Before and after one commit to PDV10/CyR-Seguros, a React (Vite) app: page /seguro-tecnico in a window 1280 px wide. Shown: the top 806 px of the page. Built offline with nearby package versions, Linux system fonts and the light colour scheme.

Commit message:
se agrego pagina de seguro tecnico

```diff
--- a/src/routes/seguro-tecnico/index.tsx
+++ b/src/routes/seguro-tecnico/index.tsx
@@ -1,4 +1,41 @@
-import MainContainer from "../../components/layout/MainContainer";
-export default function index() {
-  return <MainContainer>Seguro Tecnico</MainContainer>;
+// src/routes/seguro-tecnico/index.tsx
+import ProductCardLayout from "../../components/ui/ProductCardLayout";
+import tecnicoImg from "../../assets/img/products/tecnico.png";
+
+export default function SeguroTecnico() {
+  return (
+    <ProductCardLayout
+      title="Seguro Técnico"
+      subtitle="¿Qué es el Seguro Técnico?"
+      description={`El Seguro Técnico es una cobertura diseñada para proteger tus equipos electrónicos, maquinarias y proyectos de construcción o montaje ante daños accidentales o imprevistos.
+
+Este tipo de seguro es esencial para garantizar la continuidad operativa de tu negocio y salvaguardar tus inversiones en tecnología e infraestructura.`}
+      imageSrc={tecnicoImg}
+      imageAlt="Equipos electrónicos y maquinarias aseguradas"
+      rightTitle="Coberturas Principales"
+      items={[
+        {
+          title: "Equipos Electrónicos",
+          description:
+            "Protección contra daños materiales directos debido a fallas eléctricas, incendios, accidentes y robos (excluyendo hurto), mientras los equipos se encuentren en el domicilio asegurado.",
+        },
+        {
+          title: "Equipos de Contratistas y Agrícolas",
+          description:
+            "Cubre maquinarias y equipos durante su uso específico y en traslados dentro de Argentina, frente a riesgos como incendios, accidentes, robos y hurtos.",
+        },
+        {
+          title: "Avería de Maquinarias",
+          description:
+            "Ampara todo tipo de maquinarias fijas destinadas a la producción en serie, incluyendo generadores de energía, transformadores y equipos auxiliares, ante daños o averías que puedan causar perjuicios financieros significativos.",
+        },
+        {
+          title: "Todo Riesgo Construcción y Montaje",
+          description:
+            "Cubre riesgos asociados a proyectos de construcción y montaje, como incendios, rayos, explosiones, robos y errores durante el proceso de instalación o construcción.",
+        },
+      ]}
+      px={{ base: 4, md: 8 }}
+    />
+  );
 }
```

# [Problem statement]
Take the entries above and return all of them exactly.

# [Problem solution]
Before and after one commit to PDV10/CyR-Seguros, a React (Vite) app: page /seguro-tecnico in a window 1280 px wide. Shown: the top 806 px of the page. Built offline with nearby package versions, Linux system fonts and the light colour scheme.

Commit message:
se agrego pagina de seguro tecnico

```diff
--- a/src/routes/seguro-tecnico/index.tsx
+++ b/src/routes/seguro-tecnico/index.tsx
@@ -1,4 +1,41 @@
-import MainContainer from "../../components/layout/MainContainer";
-export default function index() {
-  return <MainContainer>Seguro Tecnico</MainContainer>;
+// src/routes/seguro-tecnico/index.tsx
+import ProductCardLayout from "../../components/ui/ProductCardLayout";
+import tecnicoImg from "../../assets/img/products/tecnico.png";
+
+export default function SeguroTecnico() {
+  return (
+    <ProductCardLayout
+      title="Seguro Técnico"
+      subtitle="¿Qué es el Seguro Técnico?"
+      description={`El Seguro Técnico es una cobertura diseñada para proteger tus equipos electrónicos, maquinarias y proyectos de construcción o montaje ante daños accidentales o imprevistos.
+
+Este tipo de seguro es esencial para garantizar la continuidad operativa de tu negocio y salvaguardar tus inversiones en tecnología e infraestructura.`}
+      imageSrc={tecnicoImg}
+      imageAlt="Equipos electrónicos y maquinarias aseguradas"
+      rightTitle="Coberturas Principales"
+      items={[
+        {
+          title: "Equipos Electrónicos",
+          description:
+            "Protección contra daños materiales directos debido a fallas eléctricas, incendios, accidentes y robos (excluyendo hurto), mientras los equipos se encuentren en el domicilio asegurado.",
+        },
+        {
+          title: "Equipos de Contratistas y Agrícolas",
+          description:
+            "Cubre maquinarias y equipos durante su uso específico y en traslados dentro de Argentina, frente a riesgos como incendios, accidentes, robos y hurtos.",
+        },
+        {
+          title: "Avería de Maquinarias",
+          description:
+            "Ampara todo tipo de maquinarias fijas destinadas a la producción en serie, incluyendo generadores de energía, transformadores y equipos auxiliares, ante daños o averías que puedan causar perjuicios financieros significativos.",
+        },
+        {
+          title: "Todo Riesgo Construcción y Montaje",
+          description:
+            "Cubre riesgos asociados a proyectos de construcción y montaje, como incendios, rayos, explosiones, robos y errores durante el proceso de instalación o construcción.",
+        },
+      ]}
+      px={{ base: 4, md: 8 }}
+    />
+  );
 }
```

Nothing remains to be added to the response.